(Recorded data)
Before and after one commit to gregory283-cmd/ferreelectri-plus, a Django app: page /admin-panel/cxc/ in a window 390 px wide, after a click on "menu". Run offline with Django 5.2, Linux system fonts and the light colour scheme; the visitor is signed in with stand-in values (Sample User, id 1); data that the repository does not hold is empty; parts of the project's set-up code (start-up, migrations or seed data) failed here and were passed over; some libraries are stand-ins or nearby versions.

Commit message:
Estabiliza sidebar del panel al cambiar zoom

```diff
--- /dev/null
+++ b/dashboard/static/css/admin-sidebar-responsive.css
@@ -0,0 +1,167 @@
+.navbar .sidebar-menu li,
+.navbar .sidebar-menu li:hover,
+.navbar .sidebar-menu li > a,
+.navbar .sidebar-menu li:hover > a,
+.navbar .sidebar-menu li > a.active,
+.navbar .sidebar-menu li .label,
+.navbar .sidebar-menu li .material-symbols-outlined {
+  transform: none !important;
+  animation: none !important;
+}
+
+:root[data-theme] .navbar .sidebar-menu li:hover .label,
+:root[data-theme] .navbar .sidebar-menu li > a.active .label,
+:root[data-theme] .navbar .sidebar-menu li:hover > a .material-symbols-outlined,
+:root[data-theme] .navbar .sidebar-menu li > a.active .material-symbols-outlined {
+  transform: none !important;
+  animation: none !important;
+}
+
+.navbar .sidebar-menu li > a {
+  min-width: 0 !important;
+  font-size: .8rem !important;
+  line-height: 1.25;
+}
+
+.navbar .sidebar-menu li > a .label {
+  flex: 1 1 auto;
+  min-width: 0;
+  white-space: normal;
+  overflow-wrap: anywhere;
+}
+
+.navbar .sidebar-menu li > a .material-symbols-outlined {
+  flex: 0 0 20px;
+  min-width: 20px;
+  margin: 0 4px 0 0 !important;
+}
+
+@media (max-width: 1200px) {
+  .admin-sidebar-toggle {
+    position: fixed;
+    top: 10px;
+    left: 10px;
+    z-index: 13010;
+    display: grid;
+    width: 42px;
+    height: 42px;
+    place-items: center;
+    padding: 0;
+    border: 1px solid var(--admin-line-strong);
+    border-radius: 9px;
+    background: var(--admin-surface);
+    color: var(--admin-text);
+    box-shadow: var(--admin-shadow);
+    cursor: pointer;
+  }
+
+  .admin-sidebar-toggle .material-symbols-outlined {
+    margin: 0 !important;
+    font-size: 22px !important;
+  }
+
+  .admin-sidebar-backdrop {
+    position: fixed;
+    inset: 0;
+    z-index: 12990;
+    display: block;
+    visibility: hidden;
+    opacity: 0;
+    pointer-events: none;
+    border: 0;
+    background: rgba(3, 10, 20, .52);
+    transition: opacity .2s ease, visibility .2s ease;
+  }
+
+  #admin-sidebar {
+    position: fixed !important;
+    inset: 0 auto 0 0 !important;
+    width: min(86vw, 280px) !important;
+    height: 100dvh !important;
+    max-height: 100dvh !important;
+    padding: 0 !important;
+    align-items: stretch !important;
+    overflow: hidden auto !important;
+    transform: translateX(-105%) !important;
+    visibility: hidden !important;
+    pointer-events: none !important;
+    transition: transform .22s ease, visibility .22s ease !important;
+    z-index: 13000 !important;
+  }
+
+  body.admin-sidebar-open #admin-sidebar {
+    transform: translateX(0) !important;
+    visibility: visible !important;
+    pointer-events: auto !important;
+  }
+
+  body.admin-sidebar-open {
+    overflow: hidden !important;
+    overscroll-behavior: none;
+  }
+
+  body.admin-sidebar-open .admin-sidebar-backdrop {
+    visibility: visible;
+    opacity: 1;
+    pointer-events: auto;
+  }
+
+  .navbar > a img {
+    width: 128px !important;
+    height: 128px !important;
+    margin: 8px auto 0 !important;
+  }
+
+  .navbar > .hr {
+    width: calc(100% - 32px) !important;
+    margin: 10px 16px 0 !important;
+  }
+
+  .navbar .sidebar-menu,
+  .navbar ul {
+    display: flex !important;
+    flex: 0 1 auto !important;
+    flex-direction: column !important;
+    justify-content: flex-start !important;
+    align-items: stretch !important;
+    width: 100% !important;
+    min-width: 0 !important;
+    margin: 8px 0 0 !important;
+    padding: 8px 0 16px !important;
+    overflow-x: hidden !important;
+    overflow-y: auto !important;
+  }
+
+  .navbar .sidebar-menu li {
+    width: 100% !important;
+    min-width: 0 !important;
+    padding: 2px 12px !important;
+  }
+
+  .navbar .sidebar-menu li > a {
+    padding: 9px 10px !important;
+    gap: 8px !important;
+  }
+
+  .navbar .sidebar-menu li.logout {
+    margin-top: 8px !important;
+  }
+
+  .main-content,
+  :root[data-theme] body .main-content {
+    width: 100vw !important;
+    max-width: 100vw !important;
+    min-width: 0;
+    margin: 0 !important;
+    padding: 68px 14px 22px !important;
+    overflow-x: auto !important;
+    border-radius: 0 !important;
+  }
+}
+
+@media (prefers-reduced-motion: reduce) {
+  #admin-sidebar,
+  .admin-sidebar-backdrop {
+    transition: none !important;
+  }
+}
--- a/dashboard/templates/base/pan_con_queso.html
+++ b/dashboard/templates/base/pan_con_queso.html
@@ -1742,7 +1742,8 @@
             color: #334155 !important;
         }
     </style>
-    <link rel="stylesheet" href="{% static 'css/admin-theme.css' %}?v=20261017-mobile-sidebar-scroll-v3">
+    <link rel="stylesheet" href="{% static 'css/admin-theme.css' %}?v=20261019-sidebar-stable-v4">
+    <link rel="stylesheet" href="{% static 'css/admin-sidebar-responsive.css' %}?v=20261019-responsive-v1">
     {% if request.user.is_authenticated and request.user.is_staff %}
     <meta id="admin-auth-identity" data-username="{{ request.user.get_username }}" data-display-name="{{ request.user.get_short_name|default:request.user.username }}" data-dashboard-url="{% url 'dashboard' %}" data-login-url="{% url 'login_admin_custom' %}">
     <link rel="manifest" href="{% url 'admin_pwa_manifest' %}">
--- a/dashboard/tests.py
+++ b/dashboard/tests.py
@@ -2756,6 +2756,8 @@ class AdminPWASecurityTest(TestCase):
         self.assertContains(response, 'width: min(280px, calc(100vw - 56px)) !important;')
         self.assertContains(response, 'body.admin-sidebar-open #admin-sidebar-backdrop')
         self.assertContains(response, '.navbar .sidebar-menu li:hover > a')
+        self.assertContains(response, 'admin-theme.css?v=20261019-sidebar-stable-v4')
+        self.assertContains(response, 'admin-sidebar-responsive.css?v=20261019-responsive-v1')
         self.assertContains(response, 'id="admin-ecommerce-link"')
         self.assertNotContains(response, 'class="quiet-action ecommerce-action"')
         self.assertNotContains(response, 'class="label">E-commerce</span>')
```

*INSTRUCTIONS TO FOLLOW*. Every record listed above needs to be written out again exactly.

*REPLY TO THE TASK*.
Before and after one commit to gregory283-cmd/ferreelectri-plus, a Django app: page /admin-panel/cxc/ in a window 390 px wide, after a click on "menu". Run offline with Django 5.2, Linux system fonts and the light colour scheme; the visitor is signed in with stand-in values (Sample User, id 1); data that the repository does not hold is empty; parts of the project's set-up code (start-up, migrations or seed data) failed here and were passed over; some libraries are stand-ins or nearby versions.

Commit message:
Estabiliza sidebar del panel al cambiar zoom

```diff
--- /dev/null
+++ b/dashboard/static/css/admin-sidebar-responsive.css
@@ -0,0 +1,167 @@
+.navbar .sidebar-menu li,
+.navbar .sidebar-menu li:hover,
+.navbar .sidebar-menu li > a,
+.navbar .sidebar-menu li:hover > a,
+.navbar .sidebar-menu li > a.active,
+.navbar .sidebar-menu li .label,
+.navbar .sidebar-menu li .material-symbols-outlined {
+  transform: none !important;
+  animation: none !important;
+}
+
+:root[data-theme] .navbar .sidebar-menu li:hover .label,
+:root[data-theme] .navbar .sidebar-menu li > a.active .label,
+:root[data-theme] .navbar .sidebar-menu li:hover > a .material-symbols-outlined,
+:root[data-theme] .navbar .sidebar-menu li > a.active .material-symbols-outlined {
+  transform: none !important;
+  animation: none !important;
+}
+
+.navbar .sidebar-menu li > a {
+  min-width: 0 !important;
+  font-size: .8rem !important;
+  line-height: 1.25;
+}
+
+.navbar .sidebar-menu li > a .label {
+  flex: 1 1 auto;
+  min-width: 0;
+  white-space: normal;
+  overflow-wrap: anywhere;
+}
+
+.navbar .sidebar-menu li > a .material-symbols-outlined {
+  flex: 0 0 20px;
+  min-width: 20px;
+  margin: 0 4px 0 0 !important;
+}
+
+@media (max-width: 1200px) {
+  .admin-sidebar-toggle {
+    position: fixed;
+    top: 10px;
+    left: 10px;
+    z-index: 13010;
+    display: grid;
+    width: 42px;
+    height: 42px;
+    place-items: center;
+    padding: 0;
+    border: 1px solid var(--admin-line-strong);
+    border-radius: 9px;
+    background: var(--admin-surface);
+    color: var(--admin-text);
+    box-shadow: var(--admin-shadow);
+    cursor: pointer;
+  }
+
+  .admin-sidebar-toggle .material-symbols-outlined {
+    margin: 0 !important;
+    font-size: 22px !important;
+  }
+
+  .admin-sidebar-backdrop {
+    position: fixed;
+    inset: 0;
+    z-index: 12990;
+    display: block;
+    visibility: hidden;
+    opacity: 0;
+    pointer-events: none;
+    border: 0;
+    background: rgba(3, 10, 20, .52);
+    transition: opacity .2s ease, visibility .2s ease;
+  }
+
+  #admin-sidebar {
+    position: fixed !important;
+    inset: 0 auto 0 0 !important;
+    width: min(86vw, 280px) !important;
+    height: 100dvh !important;
+    max-height: 100dvh !important;
+    padding: 0 !important;
+    align-items: stretch !important;
+    overflow: hidden auto !important;
+    transform: translateX(-105%) !important;
+    visibility: hidden !important;
+    pointer-events: none !important;
+    transition: transform .22s ease, visibility .22s ease !important;
+    z-index: 13000 !important;
+  }
+
+  body.admin-sidebar-open #admin-sidebar {
+    transform: translateX(0) !important;
+    visibility: visible !important;
+    pointer-events: auto !important;
+  }
+
+  body.admin-sidebar-open {
+    overflow: hidden !important;
+    overscroll-behavior: none;
+  }
+
+  body.admin-sidebar-open .admin-sidebar-backdrop {
+    visibility: visible;
+    opacity: 1;
+    pointer-events: auto;
+  }
+
+  .navbar > a img {
+    width: 128px !important;
+    height: 128px !important;
+    margin: 8px auto 0 !important;
+  }
+
+  .navbar > .hr {
+    width: calc(100% - 32px) !important;
+    margin: 10px 16px 0 !important;
+  }
+
+  .navbar .sidebar-menu,
+  .navbar ul {
+    display: flex !important;
+    flex: 0 1 auto !important;
+    flex-direction: column !important;
+    justify-content: flex-start !important;
+    align-items: stretch !important;
+    width: 100% !important;
+    min-width: 0 !important;
+    margin: 8px 0 0 !important;
+    padding: 8px 0 16px !important;
+    overflow-x: hidden !important;
+    overflow-y: auto !important;
+  }
+
+  .navbar .sidebar-menu li {
+    width: 100% !important;
+    min-width: 0 !important;
+    padding: 2px 12px !important;
+  }
+
+  .navbar .sidebar-menu li > a {
+    padding: 9px 10px !important;
+    gap: 8px !important;
+  }
+
+  .navbar .sidebar-menu li.logout {
+    margin-top: 8px !important;
+  }
+
+  .main-content,
+  :root[data-theme] body .main-content {
+    width: 100vw !important;
+    max-width: 100vw !important;
+    min-width: 0;
+    margin: 0 !important;
+    padding: 68px 14px 22px !important;
+    overflow-x: auto !important;
+    border-radius: 0 !important;
+  }
+}
+
+@media (prefers-reduced-motion: reduce) {
+  #admin-sidebar,
+  .admin-sidebar-backdrop {
+    transition: none !important;
+  }
+}
--- a/dashboard/templates/base/pan_con_queso.html
+++ b/dashboard/templates/base/pan_con_queso.html
@@ -1742,7 +1742,8 @@
             color: #334155 !important;
         }
     </style>
-    <link rel="stylesheet" href="{% static 'css/admin-theme.css' %}?v=20261017-mobile-sidebar-scroll-v3">
+    <link rel="stylesheet" href="{% static 'css/admin-theme.css' %}?v=20261019-sidebar-stable-v4">
+    <link rel="stylesheet" href="{% static 'css/admin-sidebar-responsive.css' %}?v=20261019-responsive-v1">
     {% if request.user.is_authenticated and request.user.is_staff %}
     <meta id="admin-auth-identity" data-username="{{ request.user.get_username }}" data-display-name="{{ request.user.get_short_name|default:request.user.username }}" data-dashboard-url="{% url 'dashboard' %}" data-login-url="{% url 'login_admin_custom' %}">
     <link rel="manifest" href="{% url 'admin_pwa_manifest' %}">
--- a/dashboard/tests.py
+++ b/dashboard/tests.py
@@ -2756,6 +2756,8 @@ class AdminPWASecurityTest(TestCase):
         self.assertContains(response, 'width: min(280px, calc(100vw - 56px)) !important;')
         self.assertContains(response, 'body.admin-sidebar-open #admin-sidebar-backdrop')
         self.assertContains(response, '.navbar .sidebar-menu li:hover > a')
+        self.assertContains(response, 'admin-theme.css?v=20261019-sidebar-stable-v4')
+        self.assertContains(response, 'admin-sidebar-responsive.css?v=20261019-responsive-v1')
         self.assertContains(response, 'id="admin-ecommerce-link"')
         self.assertNotContains(response, 'class="quiet-action ecommerce-action"')
         self.assertNotContains(response, 'class="label">E-commerce</span>')
```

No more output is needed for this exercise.